━━━━━ SUPPLIED RECORDS ━━━━━

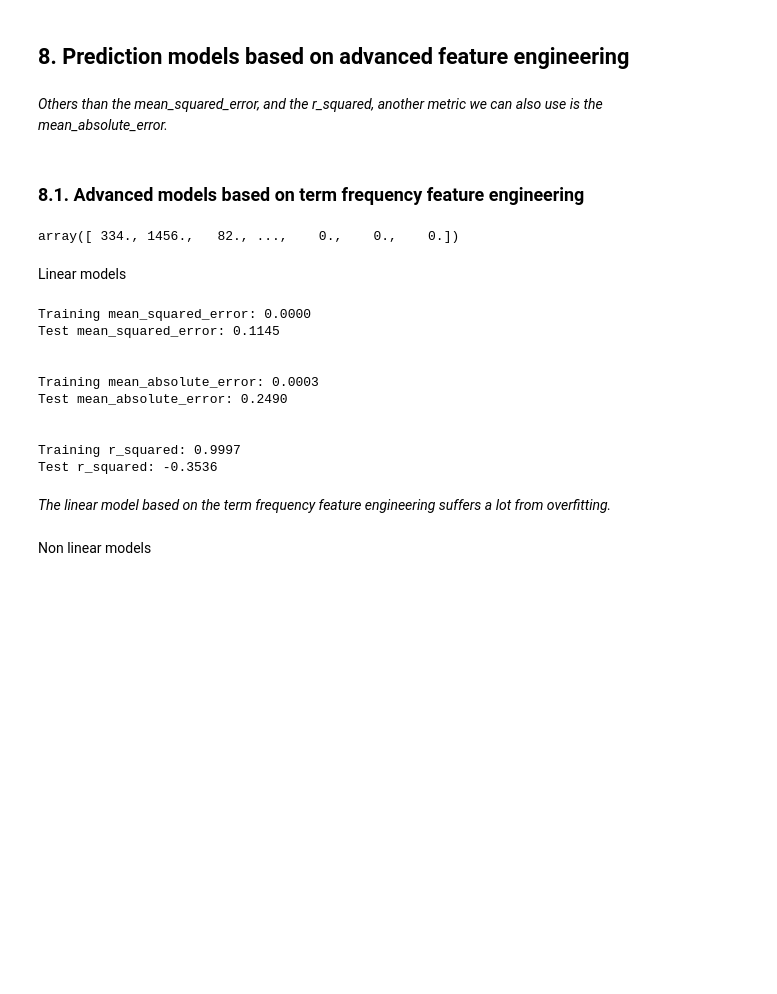
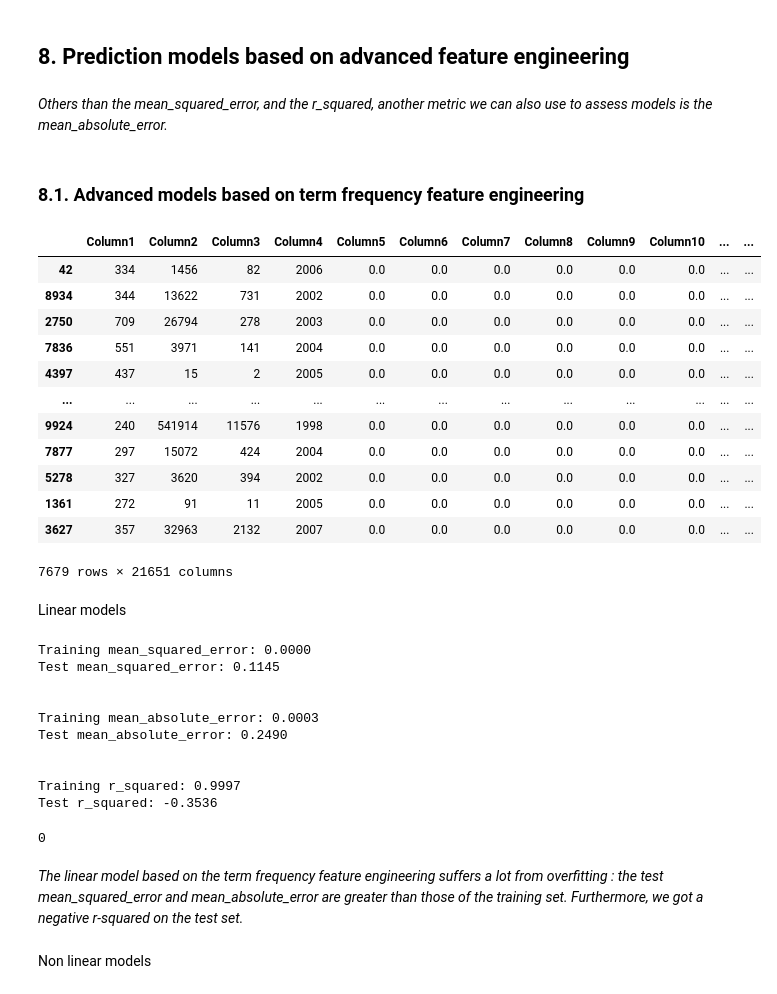
Before and after one commit to databrad/RateMe, a Jupyter notebook: book.ipynb, the cells around one changed output. Cells and saved outputs as stored; diff of their text form; code cells hidden in the pictures; blank space fills up the shorter version.

```diff
--- a/book.ipynb
+++ b/book.ipynb
@@ -562,7 +555,11 @@ data3['text'] = data3.apply(
         row["title"], row["authors"], row["publisher"], row["publication_year"], row['num_pages'], row['ratings_count'], row['text_reviews_count']), axis=1)
 
 data3["text"] = data3["text"].apply(lambda x: x.replace('/',' , '))
-data3.index = train_indexes.append(test_indexes)
+
+_ = train_indexes + test_indexes
+data3.index = _
+
+del data_
 # %%
 data3['text'][0]
 # %% [output]
@@ -636,16 +644,29 @@ array([[-5.79868555e-01, -8.19649324e-02, -3.41795564e-01, ...,
 # %% [markdown]
 ## 8. Prediction models based on advanced feature engineering
 # %% [markdown]
-*Others than the mean_squared_error, and the r_squared, another metric we can also use is the mean_absolute_error.*
+*Others than the mean_squared_error, and the r_squared, another metric we can also use to assess models is the mean_absolute_error.*
 # %% [markdown]
 ### 8.1. Advanced models based on term frequency feature engineering
 # %%
-X_train2 = np.array(data2.loc[train_indexes, :])
-X_test2 = np.array(data2.loc[test_indexes, :])
+X_train2 = data2.loc[train_indexes, :]
+X_test2 = data2.loc[test_indexes, :]
+del data2
 # %%
-X_train2[0]
+X_train2
 # %% [output]
+|  | Column1 | Column2 | Column3 | Column4 | Column5 | Column6 | Column7 | Column8 | Column9 | Column10 | ... | ... |
+| 42 | 334 | 1456 | 82 | 2006 | 0.0 | 0.0 | 0.0 | 0.0 | 0.0 | 0.0 | ... | ... |
+| 8934 | 344 | 13622 | 731 | 2002 | 0.0 | 0.0 | 0.0 | 0.0 | 0.0 | 0.0 | ... | ... |
+| 2750 | 709 | 26794 | 278 | 2003 | 0.0 | 0.0 | 0.0 | 0.0 | 0.0 | 0.0 | ... | ... |
+| 7836 | 551 | 3971 | 141 | 2004 | 0.0 | 0.0 | 0.0 | 0.0 | 0.0 | 0.0 | ... | ... |
+| 4397 | 437 | 15 | 2 | 2005 | 0.0 | 0.0 | 0.0 | 0.0 | 0.0 | 0.0 | ... | ... |
+| ... | ... | ... | ... | ... | ... | ... | ... | ... | ... | ... | ... | ... |
+| 9924 | 240 | 541914 | 11576 | 1998 | 0.0 | 0.0 | 0.0 | 0.0 | 0.0 | 0.0 | ... | ... |
+| 7877 | 297 | 15072 | 424 | 2004 | 0.0 | 0.0 | 0.0 | 0.0 | 0.0 | 0.0 | ... | ... |
+| 5278 | 327 | 3620 | 394 | 2002 | 0.0 | 0.0 | 0.0 | 0.0 | 0.0 | 0.0 | ... | ... |
+| 1361 | 272 | 91 | 11 | 2005 | 0.0 | 0.0 | 0.0 | 0.0 | 0.0 | 0.0 | ... | ... |
+| 3627 | 357 | 32963 | 2132 | 2007 | 0.0 | 0.0 | 0.0 | 0.0 | 0.0 | 0.0 | ... | ... |
-array([ 334., 1456.,   82., ...,    0.,    0.,    0.])
+7679 rows × 21651 columns
 # %% [markdown]
 Linear models
 # %%
@@ -674,6 +695,9 @@ train_r_squared = r2_score(y_true=y_train, y_pred=model_LR_advanced_1.predict(X_
 test_r_squared = r2_score(y_true=y_test, y_pred=model_LR_advanced_1.predict(X_test2))
 print(f"Training r_squared: {train_r_squared:.4f}")
 print(f"Test r_squared: {test_r_squared:.4f}")
+
+del model_LR_advanced_1, train_mean_squared_error, test_mean_squared_error, train_mae, test_mae, train_r_squared, test_r_squared
+gc.collect()
 # %% [output]
 Training mean_squared_error: 0.0000
 Test mean_squared_error: 0.1145
@@ -685,7 +709,8 @@ Test mean_absolute_error: 0.2490
 
 Training r_squared: 0.9997
 Test r_squared: -0.3536
+0
 # %% [markdown]
-*The linear model based on the term frequency feature engineering suffers a lot from overfitting.*
+*The linear model based on the term frequency feature engineering suffers a lot from overfitting : the test mean_squared_error and mean_absolute_error are greater than those of the training set. Furthermore, we got a negative r-squared on the test set.*
 # %% [markdown]
 Non linear models
```
Also changed, not shown: parts of 56 cells of this notebook, 1 other file.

━━━━━

**REQUIRED ACTION**: Restate each line above exactly, keeping pictures out.

**TASK RESPONSE**:
Before and after one commit to databrad/RateMe, a Jupyter notebook: book.ipynb, the cells around one changed output. Cells and saved outputs as stored; diff of their text form; code cells hidden in the pictures; blank space fills up the shorter version.

```diff
--- a/book.ipynb
+++ b/book.ipynb
@@ -562,7 +555,11 @@ data3['text'] = data3.apply(
         row["title"], row["authors"], row["publisher"], row["publication_year"], row['num_pages'], row['ratings_count'], row['text_reviews_count']), axis=1)
 
 data3["text"] = data3["text"].apply(lambda x: x.replace('/',' , '))
-data3.index = train_indexes.append(test_indexes)
+
+_ = train_indexes + test_indexes
+data3.index = _
+
+del data_
 # %%
 data3['text'][0]
 # %% [output]
@@ -636,16 +644,29 @@ array([[-5.79868555e-01, -8.19649324e-02, -3.41795564e-01, ...,
 # %% [markdown]
 ## 8. Prediction models based on advanced feature engineering
 # %% [markdown]
-*Others than the mean_squared_error, and the r_squared, another metric we can also use is the mean_absolute_error.*
+*Others than the mean_squared_error, and the r_squared, another metric we can also use to assess models is the mean_absolute_error.*
 # %% [markdown]
 ### 8.1. Advanced models based on term frequency feature engineering
 # %%
-X_train2 = np.array(data2.loc[train_indexes, :])
-X_test2 = np.array(data2.loc[test_indexes, :])
+X_train2 = data2.loc[train_indexes, :]
+X_test2 = data2.loc[test_indexes, :]
+del data2
 # %%
-X_train2[0]
+X_train2
 # %% [output]
+|  | Column1 | Column2 | Column3 | Column4 | Column5 | Column6 | Column7 | Column8 | Column9 | Column10 | ... | ... |
+| 42 | 334 | 1456 | 82 | 2006 | 0.0 | 0.0 | 0.0 | 0.0 | 0.0 | 0.0 | ... | ... |
+| 8934 | 344 | 13622 | 731 | 2002 | 0.0 | 0.0 | 0.0 | 0.0 | 0.0 | 0.0 | ... | ... |
+| 2750 | 709 | 26794 | 278 | 2003 | 0.0 | 0.0 | 0.0 | 0.0 | 0.0 | 0.0 | ... | ... |
+| 7836 | 551 | 3971 | 141 | 2004 | 0.0 | 0.0 | 0.0 | 0.0 | 0.0 | 0.0 | ... | ... |
+| 4397 | 437 | 15 | 2 | 2005 | 0.0 | 0.0 | 0.0 | 0.0 | 0.0 | 0.0 | ... | ... |
+| ... | ... | ... | ... | ... | ... | ... | ... | ... | ... | ... | ... | ... |
+| 9924 | 240 | 541914 | 11576 | 1998 | 0.0 | 0.0 | 0.0 | 0.0 | 0.0 | 0.0 | ... | ... |
+| 7877 | 297 | 15072 | 424 | 2004 | 0.0 | 0.0 | 0.0 | 0.0 | 0.0 | 0.0 | ... | ... |
+| 5278 | 327 | 3620 | 394 | 2002 | 0.0 | 0.0 | 0.0 | 0.0 | 0.0 | 0.0 | ... | ... |
+| 1361 | 272 | 91 | 11 | 2005 | 0.0 | 0.0 | 0.0 | 0.0 | 0.0 | 0.0 | ... | ... |
+| 3627 | 357 | 32963 | 2132 | 2007 | 0.0 | 0.0 | 0.0 | 0.0 | 0.0 | 0.0 | ... | ... |
-array([ 334., 1456.,   82., ...,    0.,    0.,    0.])
+7679 rows × 21651 columns
 # %% [markdown]
 Linear models
 # %%
@@ -674,6 +695,9 @@ train_r_squared = r2_score(y_true=y_train, y_pred=model_LR_advanced_1.predict(X_
 test_r_squared = r2_score(y_true=y_test, y_pred=model_LR_advanced_1.predict(X_test2))
 print(f"Training r_squared: {train_r_squared:.4f}")
 print(f"Test r_squared: {test_r_squared:.4f}")
+
+del model_LR_advanced_1, train_mean_squared_error, test_mean_squared_error, train_mae, test_mae, train_r_squared, test_r_squared
+gc.collect()
 # %% [output]
 Training mean_squared_error: 0.0000
 Test mean_squared_error: 0.1145
@@ -685,7 +709,8 @@ Test mean_absolute_error: 0.2490
 
 Training r_squared: 0.9997
 Test r_squared: -0.3536
+0
 # %% [markdown]
-*The linear model based on the term frequency feature engineering suffers a lot from overfitting.*
+*The linear model based on the term frequency feature engineering suffers a lot from overfitting : the test mean_squared_error and mean_absolute_error are greater than those of the training set. Furthermore, we got a negative r-squared on the test set.*
 # %% [markdown]
 Non linear models
```
Also changed, not shown: parts of 56 cells of this notebook, 1 other file.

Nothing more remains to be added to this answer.